• _REQUIRED WORK_:
Looking through the records below, please work out how many lines contain "bold". Give only that number.

(Dataset entries)
──────────

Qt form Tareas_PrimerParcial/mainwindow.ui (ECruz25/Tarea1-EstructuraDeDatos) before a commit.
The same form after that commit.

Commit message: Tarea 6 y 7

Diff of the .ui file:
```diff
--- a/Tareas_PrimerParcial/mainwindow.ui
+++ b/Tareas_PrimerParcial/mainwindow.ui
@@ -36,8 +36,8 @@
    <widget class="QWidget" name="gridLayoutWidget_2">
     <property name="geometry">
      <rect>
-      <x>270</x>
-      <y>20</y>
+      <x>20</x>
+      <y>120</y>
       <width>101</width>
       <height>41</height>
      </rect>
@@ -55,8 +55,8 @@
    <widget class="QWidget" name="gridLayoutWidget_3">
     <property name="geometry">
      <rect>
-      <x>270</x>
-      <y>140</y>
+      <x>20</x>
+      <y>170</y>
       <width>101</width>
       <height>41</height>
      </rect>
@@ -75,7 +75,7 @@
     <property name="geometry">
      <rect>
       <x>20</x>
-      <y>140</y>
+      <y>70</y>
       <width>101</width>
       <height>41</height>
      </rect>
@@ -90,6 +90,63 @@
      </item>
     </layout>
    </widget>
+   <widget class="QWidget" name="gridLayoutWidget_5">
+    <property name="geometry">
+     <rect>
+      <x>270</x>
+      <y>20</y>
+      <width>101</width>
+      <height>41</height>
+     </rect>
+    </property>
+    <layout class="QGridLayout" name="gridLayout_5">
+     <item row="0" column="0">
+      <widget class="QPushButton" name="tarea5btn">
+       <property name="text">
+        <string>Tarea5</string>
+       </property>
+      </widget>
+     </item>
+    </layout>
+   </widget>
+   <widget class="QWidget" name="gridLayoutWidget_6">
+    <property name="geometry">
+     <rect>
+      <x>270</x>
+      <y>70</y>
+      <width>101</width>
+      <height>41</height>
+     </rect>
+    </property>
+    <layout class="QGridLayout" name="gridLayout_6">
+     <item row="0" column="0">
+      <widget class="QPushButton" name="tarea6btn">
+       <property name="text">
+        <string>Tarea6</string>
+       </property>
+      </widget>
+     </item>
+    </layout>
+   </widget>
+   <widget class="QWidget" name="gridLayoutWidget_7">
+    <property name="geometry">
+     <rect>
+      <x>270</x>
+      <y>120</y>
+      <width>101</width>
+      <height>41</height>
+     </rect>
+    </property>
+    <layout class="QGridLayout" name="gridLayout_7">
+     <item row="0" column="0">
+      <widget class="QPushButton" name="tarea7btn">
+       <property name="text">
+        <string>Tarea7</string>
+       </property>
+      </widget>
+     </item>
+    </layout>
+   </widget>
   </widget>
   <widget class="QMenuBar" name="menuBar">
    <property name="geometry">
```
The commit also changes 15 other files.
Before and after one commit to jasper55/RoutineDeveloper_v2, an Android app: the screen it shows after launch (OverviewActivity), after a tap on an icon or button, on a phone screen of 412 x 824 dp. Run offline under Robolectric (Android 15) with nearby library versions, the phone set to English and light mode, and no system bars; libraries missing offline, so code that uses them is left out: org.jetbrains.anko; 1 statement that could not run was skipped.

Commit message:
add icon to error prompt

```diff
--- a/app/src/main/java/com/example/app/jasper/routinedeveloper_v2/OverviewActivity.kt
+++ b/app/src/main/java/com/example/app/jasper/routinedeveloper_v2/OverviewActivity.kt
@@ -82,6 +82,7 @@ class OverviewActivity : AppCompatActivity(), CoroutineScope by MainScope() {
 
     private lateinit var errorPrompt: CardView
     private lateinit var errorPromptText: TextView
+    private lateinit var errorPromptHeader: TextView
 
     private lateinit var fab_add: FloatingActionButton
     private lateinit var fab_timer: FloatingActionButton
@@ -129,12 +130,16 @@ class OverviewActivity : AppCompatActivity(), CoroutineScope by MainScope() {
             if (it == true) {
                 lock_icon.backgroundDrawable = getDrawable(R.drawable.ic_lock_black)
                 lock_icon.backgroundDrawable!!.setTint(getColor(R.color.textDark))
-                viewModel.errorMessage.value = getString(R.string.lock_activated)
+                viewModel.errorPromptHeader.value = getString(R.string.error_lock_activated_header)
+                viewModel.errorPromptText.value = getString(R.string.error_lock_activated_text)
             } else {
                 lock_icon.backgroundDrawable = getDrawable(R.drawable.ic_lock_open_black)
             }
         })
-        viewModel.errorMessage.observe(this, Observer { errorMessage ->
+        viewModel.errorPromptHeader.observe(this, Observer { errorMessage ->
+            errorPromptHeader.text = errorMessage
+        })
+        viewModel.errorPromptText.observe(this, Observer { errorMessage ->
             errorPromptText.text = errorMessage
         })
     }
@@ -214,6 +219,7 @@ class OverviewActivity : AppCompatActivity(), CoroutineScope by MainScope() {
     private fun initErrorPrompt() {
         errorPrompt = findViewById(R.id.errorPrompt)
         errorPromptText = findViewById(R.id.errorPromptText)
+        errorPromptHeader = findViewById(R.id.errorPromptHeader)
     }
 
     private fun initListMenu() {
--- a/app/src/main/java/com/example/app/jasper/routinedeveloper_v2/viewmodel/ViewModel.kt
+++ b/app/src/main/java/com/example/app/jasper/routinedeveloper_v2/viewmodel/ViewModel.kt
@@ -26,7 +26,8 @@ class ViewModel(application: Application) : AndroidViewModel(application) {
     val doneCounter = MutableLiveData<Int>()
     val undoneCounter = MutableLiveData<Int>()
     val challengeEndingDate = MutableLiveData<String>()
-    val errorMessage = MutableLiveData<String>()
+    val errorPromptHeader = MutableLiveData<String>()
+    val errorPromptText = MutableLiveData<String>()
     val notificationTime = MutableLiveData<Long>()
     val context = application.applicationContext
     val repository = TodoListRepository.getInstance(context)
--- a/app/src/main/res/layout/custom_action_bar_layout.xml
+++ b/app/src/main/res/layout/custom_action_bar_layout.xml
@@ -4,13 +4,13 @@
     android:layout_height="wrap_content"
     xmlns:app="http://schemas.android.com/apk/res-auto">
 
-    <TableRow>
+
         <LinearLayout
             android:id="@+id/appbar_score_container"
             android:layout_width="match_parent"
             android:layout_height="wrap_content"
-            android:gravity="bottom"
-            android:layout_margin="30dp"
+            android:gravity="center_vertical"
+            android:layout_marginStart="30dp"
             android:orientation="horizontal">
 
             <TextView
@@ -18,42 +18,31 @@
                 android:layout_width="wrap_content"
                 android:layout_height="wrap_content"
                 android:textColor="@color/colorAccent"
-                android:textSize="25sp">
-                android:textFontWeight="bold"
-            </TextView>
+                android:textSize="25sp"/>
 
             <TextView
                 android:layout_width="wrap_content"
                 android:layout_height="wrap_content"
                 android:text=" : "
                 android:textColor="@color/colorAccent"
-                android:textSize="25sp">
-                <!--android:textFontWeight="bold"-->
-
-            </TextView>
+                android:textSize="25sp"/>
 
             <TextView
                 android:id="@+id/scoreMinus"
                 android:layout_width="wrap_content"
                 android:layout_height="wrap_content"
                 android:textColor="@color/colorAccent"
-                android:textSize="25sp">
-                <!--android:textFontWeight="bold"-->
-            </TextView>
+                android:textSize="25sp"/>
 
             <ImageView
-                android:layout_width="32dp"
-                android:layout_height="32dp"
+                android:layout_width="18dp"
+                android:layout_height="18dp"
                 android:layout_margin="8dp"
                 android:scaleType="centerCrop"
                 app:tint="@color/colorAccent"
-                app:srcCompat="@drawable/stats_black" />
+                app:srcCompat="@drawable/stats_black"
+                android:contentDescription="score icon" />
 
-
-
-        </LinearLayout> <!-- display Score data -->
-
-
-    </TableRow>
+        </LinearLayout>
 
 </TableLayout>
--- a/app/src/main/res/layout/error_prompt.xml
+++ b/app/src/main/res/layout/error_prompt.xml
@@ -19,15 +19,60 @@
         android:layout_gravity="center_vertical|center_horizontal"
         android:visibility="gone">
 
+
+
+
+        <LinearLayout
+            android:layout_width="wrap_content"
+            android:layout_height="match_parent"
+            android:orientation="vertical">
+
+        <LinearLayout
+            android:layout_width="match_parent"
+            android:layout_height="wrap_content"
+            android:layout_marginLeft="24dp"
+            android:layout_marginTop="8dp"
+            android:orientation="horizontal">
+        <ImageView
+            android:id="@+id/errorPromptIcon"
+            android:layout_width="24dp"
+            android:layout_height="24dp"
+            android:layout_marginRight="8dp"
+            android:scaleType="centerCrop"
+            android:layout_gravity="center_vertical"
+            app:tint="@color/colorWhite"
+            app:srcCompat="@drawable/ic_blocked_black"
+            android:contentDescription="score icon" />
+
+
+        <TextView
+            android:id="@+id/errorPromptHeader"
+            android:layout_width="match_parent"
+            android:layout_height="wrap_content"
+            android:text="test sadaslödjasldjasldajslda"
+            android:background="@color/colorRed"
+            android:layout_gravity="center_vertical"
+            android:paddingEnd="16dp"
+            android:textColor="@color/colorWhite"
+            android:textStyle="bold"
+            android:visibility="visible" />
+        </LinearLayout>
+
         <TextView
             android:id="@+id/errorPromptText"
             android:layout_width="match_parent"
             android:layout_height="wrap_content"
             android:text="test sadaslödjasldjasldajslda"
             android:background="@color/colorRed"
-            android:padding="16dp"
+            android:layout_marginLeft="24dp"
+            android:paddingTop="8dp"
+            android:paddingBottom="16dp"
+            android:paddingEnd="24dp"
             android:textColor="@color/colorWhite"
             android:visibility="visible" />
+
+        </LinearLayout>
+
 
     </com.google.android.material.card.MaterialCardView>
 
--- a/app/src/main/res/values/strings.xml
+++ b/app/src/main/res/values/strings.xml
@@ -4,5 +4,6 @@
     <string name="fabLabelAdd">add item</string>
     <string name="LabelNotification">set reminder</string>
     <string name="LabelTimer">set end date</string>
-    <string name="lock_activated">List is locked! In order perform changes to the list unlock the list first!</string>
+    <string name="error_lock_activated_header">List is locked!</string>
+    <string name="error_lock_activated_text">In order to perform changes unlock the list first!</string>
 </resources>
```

──────────

• _ANSWER FOR THIS EXERCISE_:
4